I admit, I'm struggling with my weight.  By that, I mean that I'm struggling with the meaning of my weight.  This is where it's murky and tied to issues of internalized ableism and internalized sizeism, and it's hard to admit as someone who studies both fat and dis/ability in physical activity & sport.  Gaining weight, for most adult people, is considered to be a moral failing.  I had a neurologist, while otherwise awesome (particularly awesome because he treated my education level as a perk not a hassle), start talking to me about calories in/calories out and how weight can contribute to spine pain (correlation =/= causation, as I'm pretty sure I'm in pain because MY SPINE IS BROKEN).  I'm struggling with how people look at my body in motion, how my legs rub when I limp, or how my wide hips fill up my wheelchair when I roll.  In an ideal world (or maybe just my ideal mental world), I would just be another body, getting around however my body-at-that-time gets around.

Ideally, that's how it would work.  That's how I became a fat athlete.  I was just another body in a sea of bodies.  I wasn't the culmination of several markers of Otherness.  I was just a person, doing person-things.  I hope to one day find that happy point where I'm just another body, an albeit fat crippled body, moving around as just another body. 

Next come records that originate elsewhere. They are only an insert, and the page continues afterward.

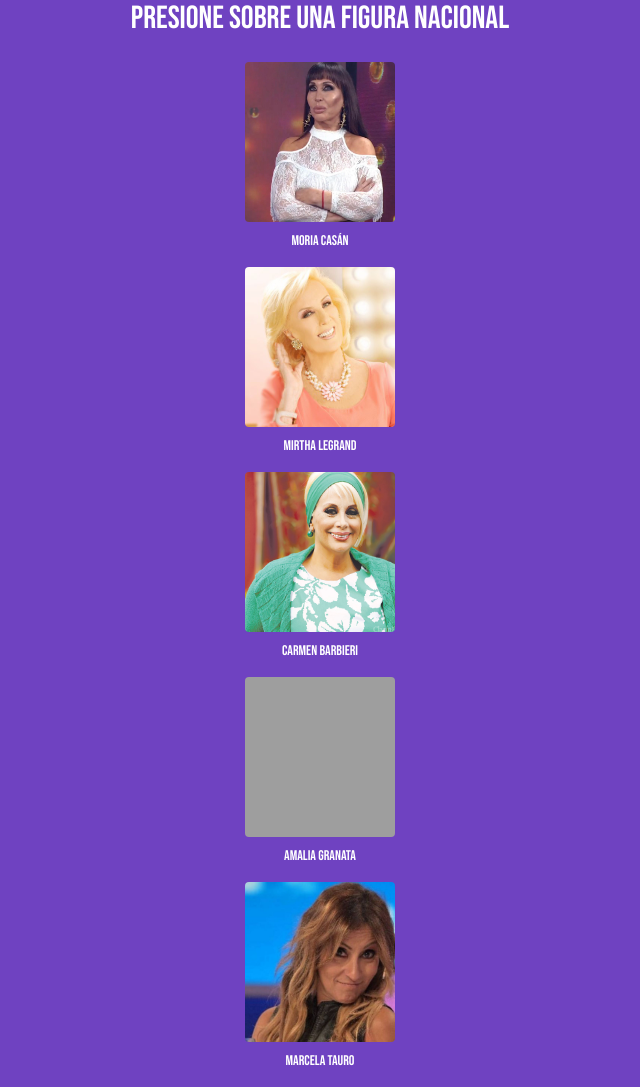
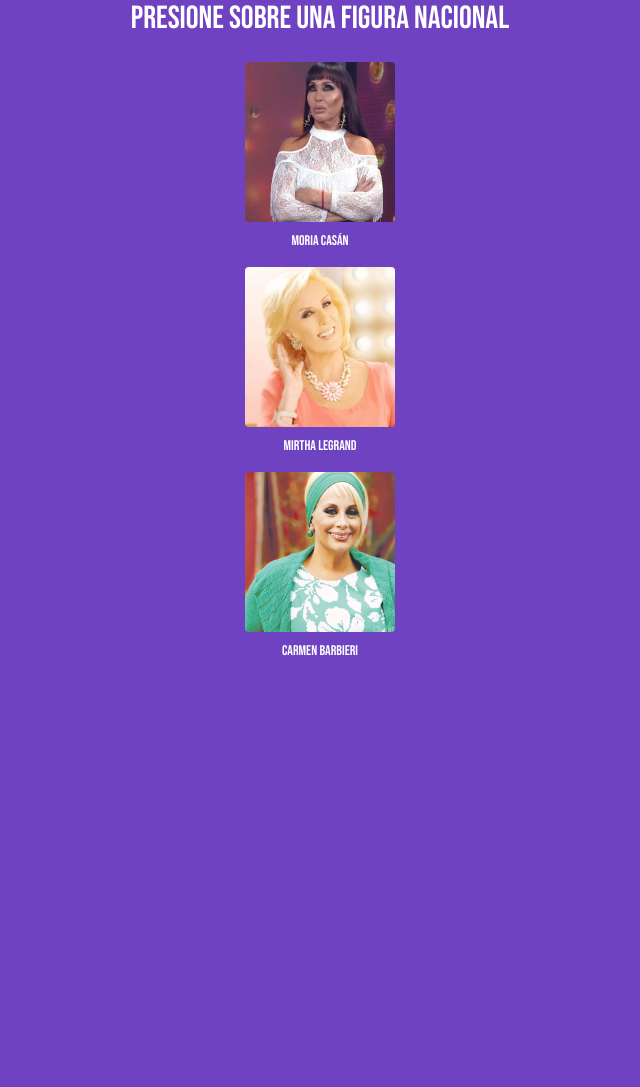
Before and after one commit to joaquinkaplan/botonera-de-la-farandula, a plain HTML site: page index.html in a window 1280 px wide. Shown: the whole page, without its empty margins (320-960 px from the left). After the commit the page ends 800 px from the top, so only its background shows below. Drawn offline with nearby package versions, Linux system fonts and the light colour scheme; grey boxes are pictures that could not be loaded.

Commit message:
Update index.html

```diff
--- a/index.html
+++ b/index.html
@@ -28,17 +28,6 @@
         <img id="carmen" src="carmen-barbieri.jpg" class="figure-img img-fluid rounded diva" alt="A generic square placeholder image with rounded corners in a figure.">
         <figcaption class="figure-caption text">Carmen Barbieri</figcaption>
       </figure>
-
-      <figure class="figure diva-container">
-        <img id="amalia" src="amalia-granata.png" class="figure-img img-fluid rounded diva" alt="A generic square placeholder image with rounded corners in a figure.">
-        <figcaption class="figure-caption text">Amalia Granata</figcaption>
-      </figure>
-
-
-      <figure class="figure diva-container">
-        <img id="marcela" src="marcela-tauro.jpg" class="figure-img img-fluid rounded diva" alt="A generic square placeholder image with rounded corners in a figure.">
-        <figcaption class="figure-caption text">Marcela Tauro</figcaption>
-      </figure>
     </div>
 
     <script src="app.js"></script>
```
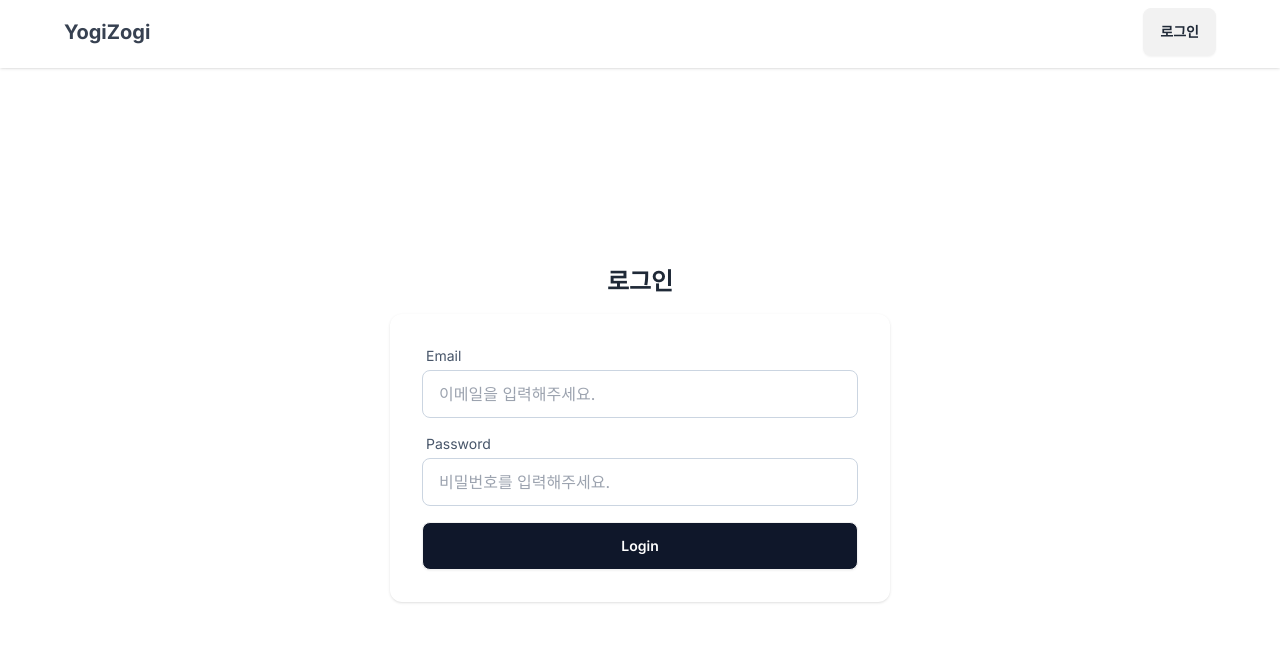
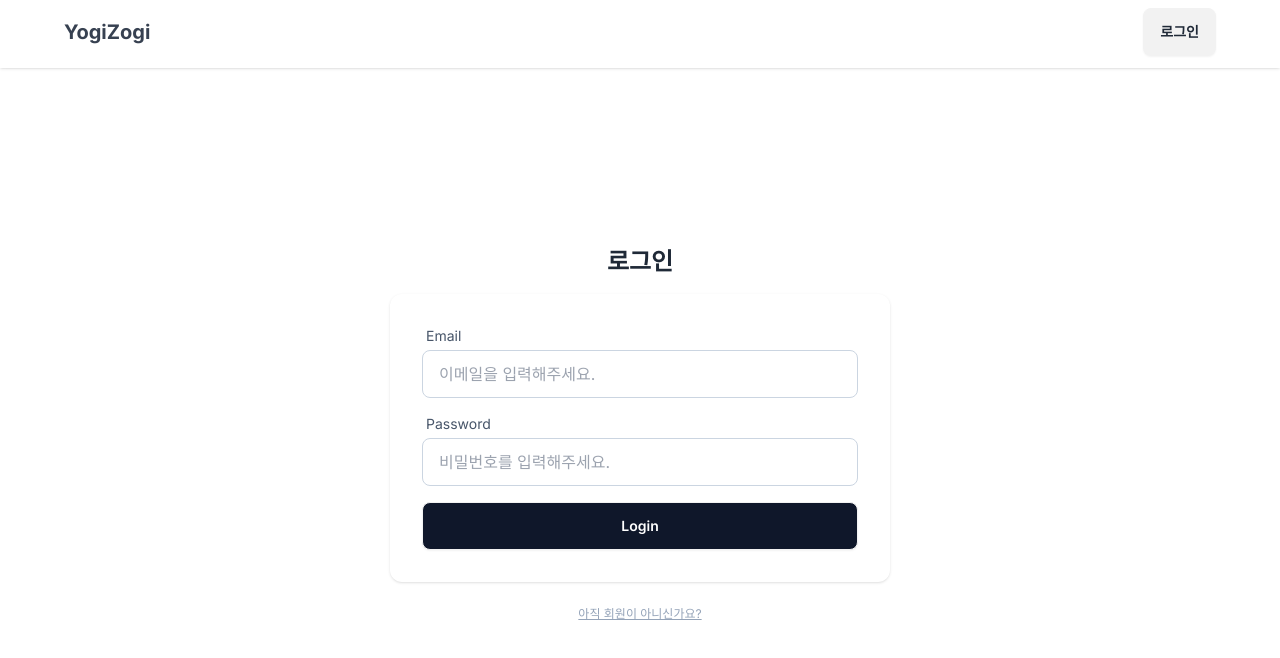
Before and after one commit to cloudedpanther/yogizogi_next, a Next.js app: page /login in a window 1280 px wide. Shown: the top 658 px of the page. Built offline with nearby package versions, Linux system fonts and the light colour scheme.

Commit message:
add link to join page

```diff
--- a/app/login/page.tsx
+++ b/app/login/page.tsx
@@ -2,6 +2,7 @@
 
 import { SubmitErrorHandler, SubmitHandler } from 'react-hook-form';
 import { LoginInputs, useLoginForm } from './hooks/useLoginForm';
+import Link from 'next/link';
 
 export default function Login() {
   const { Email, Password, methods } = useLoginForm();
@@ -20,7 +21,7 @@ export default function Login() {
 
   return (
     <div className="w-full h-[calc(100vh-68px)] flex flex-col gap-4 justify-center items-center">
-      <h2 className="text-center text-2xl font-bold">로그인</h2>
+      <h2 className="text-2xl font-bold">로그인</h2>
       <form
         onSubmit={methods.handleSubmit(onValid, onInValid)}
         className="shadow rounded-xl p-8 flex flex-col gap-4 w-[500px]">
@@ -54,6 +55,9 @@ export default function Login() {
           className="btn bg-slate-900 text-white hover:text-black"
         />
       </form>
+      <Link href="/join" className="text-xs text-slate-400 underline mt-2">
+        <p>아직 회원이 아니신가요?</p>
+      </Link>
     </div>
   );
 }
```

It's hard when everything is bound up with pain though.  Pain is raw.  Pain is all-encompassing.  Pain is distress.  Pain makes a person take notice to the exemption of whatever else is going on.  Pain makes my thoughts derail, and makes for some long & rambling blog posts.

P/so/as the massage didn't make a difference in my pain, I think it brought to light a discomfort I've been having in my body that was intangible.  There will be more experiences that I'll have that will show me my body in different ways (and you all will get a chance to see the results soon, with photographic evidence).